Subrogation Case Study | HM&C Law
One of HM&C’s largest, successfully litigated subrogation cases was determined by the Nevada Supreme Court.
An employee of a casino was kicked in the head while at work by a Go-Go dancer performing on an elevated stage. The dancer was an employee of a third-party company. As a result, the casino employee suffered a contusion to her head and a cervical strain to her neck, which required fusion surgery.
HM&C assisted the Third-Party Administrator (TPA) in navigating the workers’ compensation claim and, through negotiations with opposing counsel, came to a settlement. However, we continued to fight for our client by pursuing a subrogation case against the Go-Go dancer and her employer.
In the district court, it was determined that the casino employee (the Claimant) and the Go-Go dancer were co-employees, and thus the TPA would not be able to recover the lien they had obtained from the Claimant’s medical bills. However, we were confident of our understanding of the law and proceeded to file an appeal of the district court’s determination.
HMC argued in favor of the TPA, pointing out that the Go-Go dancer/employer (the Respondent) was an independent enterprise contracted by the casino (the Appellant) to provide dancers and present entertainment in the casino’s gaming establishment.
Through our investigation, we found that the Respondent had complete control over the shifts, costumes, discipline, dance routine, and hiring and firing of the dancers and other agents. Moreover, the Respondent and its employees were on-site to manage and fully monitor the dancers during performances.

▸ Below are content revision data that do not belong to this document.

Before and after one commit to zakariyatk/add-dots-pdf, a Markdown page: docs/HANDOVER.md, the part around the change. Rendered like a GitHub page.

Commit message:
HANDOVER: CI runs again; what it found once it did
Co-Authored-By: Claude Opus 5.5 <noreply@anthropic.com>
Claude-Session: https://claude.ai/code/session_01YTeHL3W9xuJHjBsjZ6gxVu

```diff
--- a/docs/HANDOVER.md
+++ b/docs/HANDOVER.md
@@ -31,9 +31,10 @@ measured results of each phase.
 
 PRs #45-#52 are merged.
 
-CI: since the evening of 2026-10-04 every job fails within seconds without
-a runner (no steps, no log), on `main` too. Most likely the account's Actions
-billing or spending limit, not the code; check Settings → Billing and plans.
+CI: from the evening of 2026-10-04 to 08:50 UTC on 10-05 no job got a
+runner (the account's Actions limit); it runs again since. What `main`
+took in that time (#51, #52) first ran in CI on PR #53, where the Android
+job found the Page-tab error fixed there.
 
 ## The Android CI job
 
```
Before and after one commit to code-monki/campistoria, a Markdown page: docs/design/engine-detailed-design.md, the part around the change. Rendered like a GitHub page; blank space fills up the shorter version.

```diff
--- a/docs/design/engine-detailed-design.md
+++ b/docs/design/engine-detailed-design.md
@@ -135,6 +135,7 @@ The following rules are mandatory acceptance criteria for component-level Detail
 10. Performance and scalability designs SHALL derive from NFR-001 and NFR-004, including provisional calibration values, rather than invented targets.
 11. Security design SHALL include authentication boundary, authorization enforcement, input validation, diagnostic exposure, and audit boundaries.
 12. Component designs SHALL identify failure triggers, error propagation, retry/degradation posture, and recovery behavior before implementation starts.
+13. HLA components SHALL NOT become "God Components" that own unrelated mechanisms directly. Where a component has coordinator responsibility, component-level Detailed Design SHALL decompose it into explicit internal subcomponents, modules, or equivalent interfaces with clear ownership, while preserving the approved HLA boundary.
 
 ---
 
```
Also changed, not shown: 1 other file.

The Appellant casino had no part in said management or maintenance of the entertainment provided by the Respondent.
The Supreme Court of Nevada ultimately found in favor of our client and Reversed and Remanded the district court’s determination. The Court stated that:
Under the Nevada Industrial Insurance Act (NIIA), which governs the workers’ compensation scheme, independent contractors may be deemed statutory employees immune from suit. To determine whether an independent contractor is a statutory employee of another business, the court must analyze whether the independent contractor is an independent enterprise not in the same trade, business, profession or occupation under NRS 616B.603—that is, under the Meers normal work test, whether the contracted services are normally carried out through employees.
The Court further clarified that the “control test” used by the district court is not dispositive in determining immunity under the NIIA. The Court also agreed with the arguments made by HM&C when it stated that:
Although the district court appears to also have concluded that [Appellant] and [Respondent] were in the same trade or business, see NRS 616B.603, the appellate record does not contain any evidence to show that Appellant’s casino business included dancing so as to constitute the same business as Respondent, which provides Go-Go dancing entertainment.